In the aftermath of the bombings, a Royal Commission blamed poor miliary preparations for an attack, and leadership failures thereafter. It also detailed the mass exodus of people from the city after the raid and subsequent looting that happened in Darwin. There were acts of heroism though from air force pilots, Darwin Harbour rescuers, and from Army and Navy gunners.
The Japanese attack on Darwin didn’t end that day. Darwin endured another 64 attacks over the next 21 months. The attacks were part of an air raid in northern Australia which also involved other areas including Broome, Townsville, and Port Hedland. The attacks grew less frequent as Australian and American fighter pilots got the better of the Japanese.
The fortunes of the Pacific War started to turn a few months after the Darwin raid. In May 1942, US, Australian and British forces prevented an invasion of Port Moresby in the Battle of the Coral Sea. And the war turned for good in the Battle of Midway in June 1942. Japan didn’t win another major battle after that.
What if Australia had lost the war?
Without American help, Australia would have been in diabolical trouble. It’s hard to imagine the consequences if the Allied Powers lost the war.
Recently, a television series, The Man in the High Castle, has adapted a famous novel by Philip Dick, exploring an alternative history where Japan and Germany win the war. Set in 1962, the story depicts a partitioned United States, where Japan rules the Pacific states, Germany rules the east, and there’s a neutral zone in the centre encompassing the Rocky Mountains.

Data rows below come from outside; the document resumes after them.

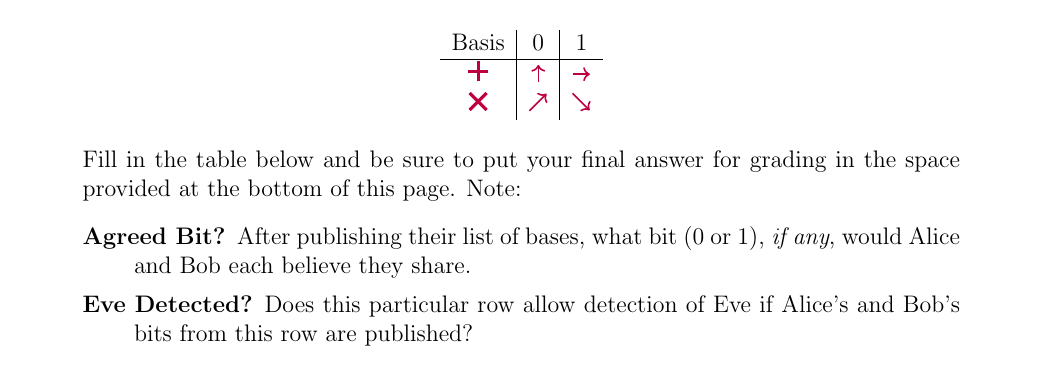
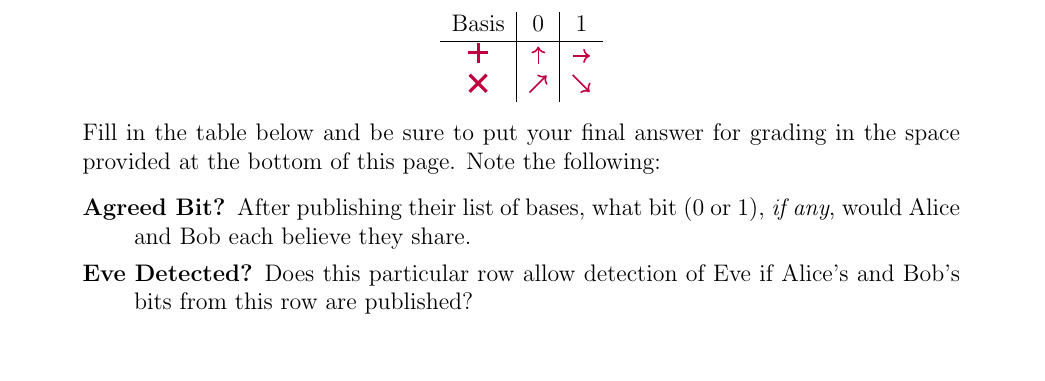
Before and after one commit to ProfRonCytron/ZeboCopy, a LaTeX problem sheet (exams/exam1.tex): part of page 9 of 11, cut so that both start at the same text. Compiled offline with pdfLaTeX.

Commit message:
Update on Overleaf.

```diff
--- a/exams/exam1.tex
+++ b/exams/exam1.tex
@@ -197,13 +197,13 @@ Each response is worth 1 point.
 \end{center}
 \end{BBKey}
 \def\RowU#1#2#3#4{%
-\vrule width 0pt depth 0.5em height 1.2em#1 &#2 & #3 & #4 & & & {\small\TF{}}  \\ \hline}
+\vrule width 0pt depth 0.5em height 1.2em#1 &#2 & #3 & #4 & & & {\vrule width 0pt depth 13pt\small\TF{}}  \\ \hline}
 \def\Row#1#2#3{%
 \RowU{\STD}{#1}{#2}{#3}}
 \def\RowX#1#2#3{%
 \RowU{\HDM}{#1}{#2}{#3}}
 
-Fill in the table below and be sure to put your final answer for grading in the space provided at the bottom of this page.  Note:
+Fill in the table below and be sure to put your final answer for grading in the space provided at the bottom of this page.  Note the following:
 \begin{description}
   \item[Agreed Bit?]  After publishing their list of bases, what bit (0 or 1), \emph{if any}, would Alice and Bob each believe they share.
   \item[Eve Detected?] Does this particular row allow detection of Eve if Alice's and Bob's bits from this row are published?
```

The Man in the High Castle is a mysterious character who’s the author of newsreels (it’s a novel in Dick’s depiction) entitled The Grasshopper Lies Heavy, which shows Germany and Japan losing the war. The series follow the political intrigues of Germany and Japan as they rule the US.
You don’t need science fiction to imagine the consequence of losing a war though. Germany’s GDP fell more than 50% in 1945, as the war left bombed-out buildings and starving people.
It’s not a stretch to say that many Germans went bankrupt three times in the first half of last century. The first time was after World War One and the Allies imposing severe wartime reparations on Germany, effectively making the country bankrupt. The second was the hyperinflation during the 1920s, which led to the rise of Hitler. And finally, at the end of the Second World War. It was only with America’s considerable help that Germany was able to recover from that terrible period.
Lessons for investors
The role of war in economy progress has been underappreciated. More broadly, there are other lessons for investors:
- A prosperous past doesn’t guarantee a prosperous future. Things can change quickly. Invest accordingly.
- A corollary is that having international exposure can be a good thing. It reduces reliance on one country for returns, and thereby reduces risk.
- Thinking about preserving wealth under all economic conditions is worth your time.
- Risk is what you don’t see, as writer Morgan Housel says.
James Gruber is an assistant editor at Firstlinks and Morningstar.com.au